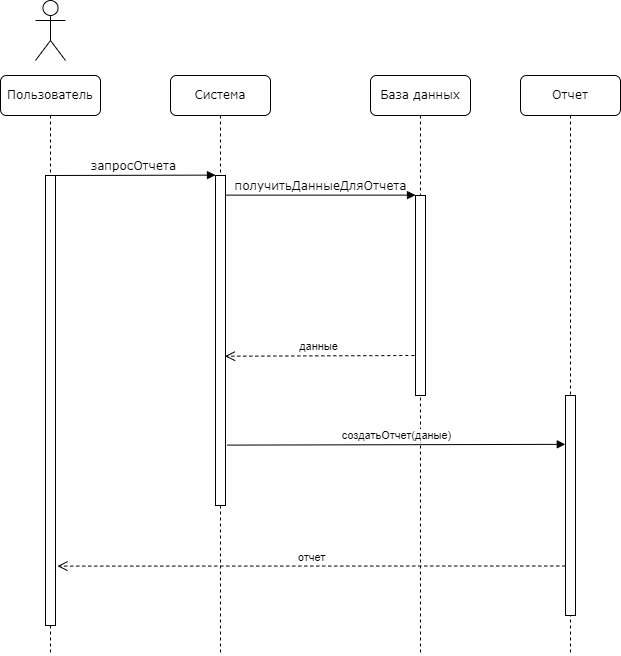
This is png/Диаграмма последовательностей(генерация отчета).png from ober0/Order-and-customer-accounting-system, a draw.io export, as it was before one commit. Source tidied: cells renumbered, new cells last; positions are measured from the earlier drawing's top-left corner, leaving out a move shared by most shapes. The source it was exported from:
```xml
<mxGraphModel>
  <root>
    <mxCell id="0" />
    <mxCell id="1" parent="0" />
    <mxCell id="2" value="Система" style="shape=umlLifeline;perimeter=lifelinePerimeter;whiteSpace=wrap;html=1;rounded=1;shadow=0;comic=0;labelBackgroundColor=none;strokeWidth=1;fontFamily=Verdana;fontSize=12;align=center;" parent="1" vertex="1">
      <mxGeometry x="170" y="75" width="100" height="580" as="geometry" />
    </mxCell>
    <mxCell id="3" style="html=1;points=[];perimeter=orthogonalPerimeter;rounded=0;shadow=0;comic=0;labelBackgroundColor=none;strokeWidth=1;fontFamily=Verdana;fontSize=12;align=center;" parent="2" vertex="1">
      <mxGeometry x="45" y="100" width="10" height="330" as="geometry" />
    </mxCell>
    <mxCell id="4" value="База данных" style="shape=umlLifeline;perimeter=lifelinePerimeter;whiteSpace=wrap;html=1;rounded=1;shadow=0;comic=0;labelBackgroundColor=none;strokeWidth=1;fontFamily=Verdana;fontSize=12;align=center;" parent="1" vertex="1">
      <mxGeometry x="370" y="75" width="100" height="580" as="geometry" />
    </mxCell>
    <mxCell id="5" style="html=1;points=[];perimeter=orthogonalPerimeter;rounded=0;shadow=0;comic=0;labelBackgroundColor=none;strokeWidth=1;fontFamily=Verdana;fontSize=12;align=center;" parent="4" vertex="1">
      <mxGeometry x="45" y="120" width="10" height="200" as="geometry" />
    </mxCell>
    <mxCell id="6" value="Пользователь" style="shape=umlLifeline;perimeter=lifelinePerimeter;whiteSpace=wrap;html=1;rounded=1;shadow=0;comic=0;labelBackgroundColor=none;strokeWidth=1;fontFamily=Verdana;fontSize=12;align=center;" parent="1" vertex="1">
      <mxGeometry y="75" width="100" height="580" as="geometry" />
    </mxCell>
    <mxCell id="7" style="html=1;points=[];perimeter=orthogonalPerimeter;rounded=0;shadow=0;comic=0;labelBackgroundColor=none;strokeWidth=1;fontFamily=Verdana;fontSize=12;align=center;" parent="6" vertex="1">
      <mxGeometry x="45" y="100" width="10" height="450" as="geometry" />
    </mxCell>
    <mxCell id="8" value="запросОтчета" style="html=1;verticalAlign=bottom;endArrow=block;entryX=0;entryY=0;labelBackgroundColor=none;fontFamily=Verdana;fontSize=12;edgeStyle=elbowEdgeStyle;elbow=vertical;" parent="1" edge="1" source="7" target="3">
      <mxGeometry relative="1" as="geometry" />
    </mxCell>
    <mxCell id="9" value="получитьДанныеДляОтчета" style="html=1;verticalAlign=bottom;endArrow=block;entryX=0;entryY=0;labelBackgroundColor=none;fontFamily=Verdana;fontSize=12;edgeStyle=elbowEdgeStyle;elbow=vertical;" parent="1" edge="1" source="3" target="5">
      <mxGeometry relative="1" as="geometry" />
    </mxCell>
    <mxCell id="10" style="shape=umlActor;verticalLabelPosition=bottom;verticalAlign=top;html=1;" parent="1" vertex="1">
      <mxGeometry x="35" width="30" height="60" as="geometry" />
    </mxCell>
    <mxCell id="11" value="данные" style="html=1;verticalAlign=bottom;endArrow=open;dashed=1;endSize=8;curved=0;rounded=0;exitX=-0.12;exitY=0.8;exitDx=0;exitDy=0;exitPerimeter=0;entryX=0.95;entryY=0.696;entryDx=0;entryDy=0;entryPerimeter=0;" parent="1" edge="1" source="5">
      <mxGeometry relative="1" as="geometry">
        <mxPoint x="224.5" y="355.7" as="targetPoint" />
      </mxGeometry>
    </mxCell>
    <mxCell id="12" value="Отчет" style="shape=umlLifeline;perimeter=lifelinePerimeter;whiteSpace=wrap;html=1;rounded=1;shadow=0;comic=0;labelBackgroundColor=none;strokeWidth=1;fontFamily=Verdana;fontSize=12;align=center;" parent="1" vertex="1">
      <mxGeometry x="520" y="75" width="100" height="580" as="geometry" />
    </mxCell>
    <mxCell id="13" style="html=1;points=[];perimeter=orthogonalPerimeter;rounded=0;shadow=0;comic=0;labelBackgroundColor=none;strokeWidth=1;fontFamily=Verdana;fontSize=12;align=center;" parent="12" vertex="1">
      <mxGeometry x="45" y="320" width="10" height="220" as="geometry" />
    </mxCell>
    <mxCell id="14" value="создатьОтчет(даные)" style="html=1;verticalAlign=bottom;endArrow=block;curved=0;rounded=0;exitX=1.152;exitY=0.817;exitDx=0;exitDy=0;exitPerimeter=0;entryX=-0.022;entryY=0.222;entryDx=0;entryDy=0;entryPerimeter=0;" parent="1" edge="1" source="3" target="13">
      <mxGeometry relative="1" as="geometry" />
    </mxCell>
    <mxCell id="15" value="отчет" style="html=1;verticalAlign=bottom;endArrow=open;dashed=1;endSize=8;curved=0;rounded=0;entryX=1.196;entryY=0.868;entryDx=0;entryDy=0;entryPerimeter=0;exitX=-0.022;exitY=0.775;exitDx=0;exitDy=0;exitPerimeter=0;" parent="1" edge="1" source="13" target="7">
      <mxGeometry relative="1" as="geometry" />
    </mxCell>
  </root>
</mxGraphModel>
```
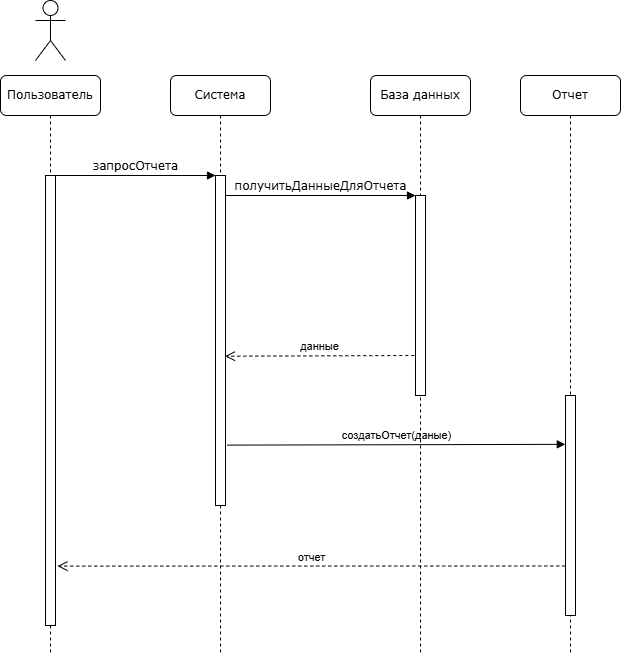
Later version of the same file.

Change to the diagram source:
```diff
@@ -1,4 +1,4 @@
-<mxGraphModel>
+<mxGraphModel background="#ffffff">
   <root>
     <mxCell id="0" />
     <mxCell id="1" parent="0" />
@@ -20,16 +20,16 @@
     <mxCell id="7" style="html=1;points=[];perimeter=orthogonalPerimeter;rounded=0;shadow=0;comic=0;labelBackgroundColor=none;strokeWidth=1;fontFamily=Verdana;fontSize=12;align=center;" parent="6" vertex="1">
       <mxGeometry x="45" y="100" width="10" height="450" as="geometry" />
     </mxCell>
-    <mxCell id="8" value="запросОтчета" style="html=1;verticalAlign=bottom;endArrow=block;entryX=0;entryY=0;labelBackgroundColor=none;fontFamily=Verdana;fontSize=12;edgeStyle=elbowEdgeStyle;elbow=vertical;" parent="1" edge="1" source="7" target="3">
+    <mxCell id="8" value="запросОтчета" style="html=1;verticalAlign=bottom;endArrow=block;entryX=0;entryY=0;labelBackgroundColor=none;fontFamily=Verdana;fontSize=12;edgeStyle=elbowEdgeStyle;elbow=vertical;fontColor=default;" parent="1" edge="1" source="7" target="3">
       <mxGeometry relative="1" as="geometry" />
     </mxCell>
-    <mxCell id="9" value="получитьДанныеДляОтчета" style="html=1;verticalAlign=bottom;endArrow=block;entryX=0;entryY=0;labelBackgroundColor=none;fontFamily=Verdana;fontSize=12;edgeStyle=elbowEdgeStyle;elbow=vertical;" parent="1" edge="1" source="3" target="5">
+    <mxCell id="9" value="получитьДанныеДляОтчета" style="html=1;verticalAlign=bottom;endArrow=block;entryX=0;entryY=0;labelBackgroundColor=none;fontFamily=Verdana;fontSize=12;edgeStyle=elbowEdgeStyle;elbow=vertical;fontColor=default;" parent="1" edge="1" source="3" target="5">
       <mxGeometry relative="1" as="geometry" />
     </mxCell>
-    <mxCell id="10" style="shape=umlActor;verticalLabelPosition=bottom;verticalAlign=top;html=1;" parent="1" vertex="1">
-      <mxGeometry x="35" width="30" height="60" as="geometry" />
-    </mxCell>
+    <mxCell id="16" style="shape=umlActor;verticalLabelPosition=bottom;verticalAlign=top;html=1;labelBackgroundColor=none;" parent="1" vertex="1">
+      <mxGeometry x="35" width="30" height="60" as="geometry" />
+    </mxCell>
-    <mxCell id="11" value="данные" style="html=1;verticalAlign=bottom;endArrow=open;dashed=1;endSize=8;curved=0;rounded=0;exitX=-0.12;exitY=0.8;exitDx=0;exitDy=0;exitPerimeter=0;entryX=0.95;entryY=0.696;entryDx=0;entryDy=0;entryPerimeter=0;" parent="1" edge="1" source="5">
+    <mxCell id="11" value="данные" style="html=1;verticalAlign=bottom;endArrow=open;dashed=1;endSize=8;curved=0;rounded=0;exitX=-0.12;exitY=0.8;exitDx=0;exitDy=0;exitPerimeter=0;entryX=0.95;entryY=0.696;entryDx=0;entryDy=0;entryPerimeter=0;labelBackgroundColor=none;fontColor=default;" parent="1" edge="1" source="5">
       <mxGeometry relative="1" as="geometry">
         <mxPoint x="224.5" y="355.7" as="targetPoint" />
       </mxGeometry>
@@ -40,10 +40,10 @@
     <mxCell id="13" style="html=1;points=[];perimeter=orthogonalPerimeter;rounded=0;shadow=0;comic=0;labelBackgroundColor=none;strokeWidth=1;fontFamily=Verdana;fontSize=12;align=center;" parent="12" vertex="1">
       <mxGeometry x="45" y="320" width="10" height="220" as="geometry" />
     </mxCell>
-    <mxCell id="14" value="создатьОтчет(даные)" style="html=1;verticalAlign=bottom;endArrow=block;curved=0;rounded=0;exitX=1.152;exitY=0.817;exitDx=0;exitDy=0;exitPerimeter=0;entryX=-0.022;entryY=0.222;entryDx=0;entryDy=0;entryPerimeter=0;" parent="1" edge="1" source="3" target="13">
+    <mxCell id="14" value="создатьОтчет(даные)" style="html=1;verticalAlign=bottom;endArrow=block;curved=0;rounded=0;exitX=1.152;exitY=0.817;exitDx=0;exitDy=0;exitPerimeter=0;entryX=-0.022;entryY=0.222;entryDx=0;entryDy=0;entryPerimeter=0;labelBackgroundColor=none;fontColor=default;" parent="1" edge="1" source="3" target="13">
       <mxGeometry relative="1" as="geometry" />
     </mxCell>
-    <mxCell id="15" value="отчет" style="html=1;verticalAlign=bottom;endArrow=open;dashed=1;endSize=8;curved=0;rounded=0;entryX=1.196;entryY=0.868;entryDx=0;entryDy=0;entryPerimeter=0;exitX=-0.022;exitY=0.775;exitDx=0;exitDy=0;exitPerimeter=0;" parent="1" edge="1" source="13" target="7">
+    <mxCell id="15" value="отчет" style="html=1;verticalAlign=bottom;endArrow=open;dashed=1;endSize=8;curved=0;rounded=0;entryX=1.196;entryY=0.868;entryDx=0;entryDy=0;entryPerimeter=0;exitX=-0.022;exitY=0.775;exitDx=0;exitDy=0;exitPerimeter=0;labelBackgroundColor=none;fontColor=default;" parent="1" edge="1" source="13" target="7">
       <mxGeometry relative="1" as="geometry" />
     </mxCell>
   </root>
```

PROBLEM >>
Whenever a line above includes "targetPoint", copy it in full.

RESPONSE TO THE EXERCISE >>
        <mxPoint x="224.5" y="355.7" as="targetPoint" />
         <mxPoint x="224.5" y="355.7" as="targetPoint" />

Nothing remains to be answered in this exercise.